The foam largely comprised of steel has been in development for five years as conducted by professor of mechanical and aerospace engineering at NC State, Afsaneh Rabiei. The video above demonstrates the incredibly tough characteristics of the CMF as a 7.62 x 63 millimeter M2 armor piercing projectile was shot directly at the metal which inflicted virtually no damage to the plate.
We could stop the bullet at a total thickness of less than an inch, while the indentation on the back was less than 8 millimeters,”
Rabiei says. He continues,
“To put that in context, the NIJ standard allows up to 44 millimeters indentation in the back of an armor.”
The results of the study conducted were published in 2015.
The CMF can be developed in various ways. Essentially, a gas must be introduced into the foam to create the bubbles within. This can be achieved by melting the material and directly injecting a gas into the molten material (see diagram below). Other methods include adding blowing agents which evaporate at a lower temperature, off-gassing in the liquid metal. Pressurized hydrogen can also be used. The end result is a low density, incredibly strong metallic structure.
[Image Source: TMS]
However, toughness and light materials are not the only desirable traits across all industries. For instance, spacecraft and nuclear waste shipping containers are required to be immensely tough while simultaneously being able to withstand large quantities of heat and other forms of radiation. After another study was conducted later that year, the CMF revealed they are superb at blocking X-rays, gamma rays and neutron radiation while also absorbing the massive amounts of energy in the unfortunate event of a crash.
“This work means there’s an opportunity to use composite metal foam to develop safer systems for transporting nuclear waste, more efficient designs for spacecraft and nuclear structures, and new shielding for use in CT scanners,”
The metal foams are also twice as effective as blocking heat compared to solid metallic counterparts of the same material.
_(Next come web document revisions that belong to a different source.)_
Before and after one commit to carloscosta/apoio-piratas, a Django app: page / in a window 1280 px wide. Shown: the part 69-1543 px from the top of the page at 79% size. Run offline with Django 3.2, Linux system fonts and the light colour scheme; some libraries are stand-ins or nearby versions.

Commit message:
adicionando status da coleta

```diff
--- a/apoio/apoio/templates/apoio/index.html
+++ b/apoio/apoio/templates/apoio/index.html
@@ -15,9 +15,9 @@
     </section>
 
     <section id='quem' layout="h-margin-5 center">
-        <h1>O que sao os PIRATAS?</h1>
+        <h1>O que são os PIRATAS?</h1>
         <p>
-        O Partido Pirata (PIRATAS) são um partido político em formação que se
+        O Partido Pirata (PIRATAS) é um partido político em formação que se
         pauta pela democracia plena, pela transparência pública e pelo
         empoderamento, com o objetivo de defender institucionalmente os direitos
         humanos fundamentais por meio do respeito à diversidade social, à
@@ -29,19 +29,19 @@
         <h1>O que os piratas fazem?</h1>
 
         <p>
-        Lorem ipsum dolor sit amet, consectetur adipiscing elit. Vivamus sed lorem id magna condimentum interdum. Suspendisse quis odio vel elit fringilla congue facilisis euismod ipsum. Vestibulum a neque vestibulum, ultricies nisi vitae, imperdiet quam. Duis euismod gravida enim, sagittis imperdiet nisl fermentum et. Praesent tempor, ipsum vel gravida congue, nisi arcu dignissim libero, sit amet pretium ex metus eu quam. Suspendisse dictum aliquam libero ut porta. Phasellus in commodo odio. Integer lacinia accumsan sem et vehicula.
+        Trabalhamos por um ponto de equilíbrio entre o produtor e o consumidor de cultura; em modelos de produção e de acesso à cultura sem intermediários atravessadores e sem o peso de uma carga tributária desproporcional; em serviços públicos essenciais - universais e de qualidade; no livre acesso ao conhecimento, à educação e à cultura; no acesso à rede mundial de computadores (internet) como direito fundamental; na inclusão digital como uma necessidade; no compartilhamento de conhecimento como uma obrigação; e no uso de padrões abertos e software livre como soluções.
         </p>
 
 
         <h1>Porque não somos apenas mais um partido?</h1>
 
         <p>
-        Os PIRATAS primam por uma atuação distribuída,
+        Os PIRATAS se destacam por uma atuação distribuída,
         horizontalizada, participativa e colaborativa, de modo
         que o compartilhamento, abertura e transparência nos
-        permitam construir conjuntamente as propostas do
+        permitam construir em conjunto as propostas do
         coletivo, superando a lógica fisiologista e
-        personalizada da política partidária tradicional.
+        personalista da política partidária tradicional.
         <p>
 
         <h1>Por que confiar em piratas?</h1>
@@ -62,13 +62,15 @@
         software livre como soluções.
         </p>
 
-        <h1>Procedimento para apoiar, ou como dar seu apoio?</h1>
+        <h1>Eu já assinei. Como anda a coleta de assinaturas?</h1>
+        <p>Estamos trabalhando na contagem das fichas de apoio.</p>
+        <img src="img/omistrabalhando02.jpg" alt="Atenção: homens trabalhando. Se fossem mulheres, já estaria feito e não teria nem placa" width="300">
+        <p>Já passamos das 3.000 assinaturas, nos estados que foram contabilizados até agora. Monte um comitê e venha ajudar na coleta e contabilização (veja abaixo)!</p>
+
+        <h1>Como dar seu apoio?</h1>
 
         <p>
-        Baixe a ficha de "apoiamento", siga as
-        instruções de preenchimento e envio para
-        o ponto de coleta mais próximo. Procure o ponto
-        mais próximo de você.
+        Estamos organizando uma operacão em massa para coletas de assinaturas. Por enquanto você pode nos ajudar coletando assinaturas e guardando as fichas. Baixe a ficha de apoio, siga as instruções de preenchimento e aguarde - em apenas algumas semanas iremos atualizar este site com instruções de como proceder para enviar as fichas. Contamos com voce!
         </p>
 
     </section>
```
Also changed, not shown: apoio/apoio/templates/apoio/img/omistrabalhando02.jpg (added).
The bubbles within the metal act as insulators, only allowing heat to be conducted through the thin walls of the metal, extending the distance the heat travels as it curves and bends around the bubbles. The bubbles also act as shock absorbers, enabling the metal to be compressed more without compromising the structural integrity.
The technology behind the CMFs is only just becoming thoroughly understood. In future applications, many industries could be optimized and made many magnitudes more safe with the implementation of this metallic foam that is strong enough to obliterate an armor piercing round.
[Image Source: NC State University]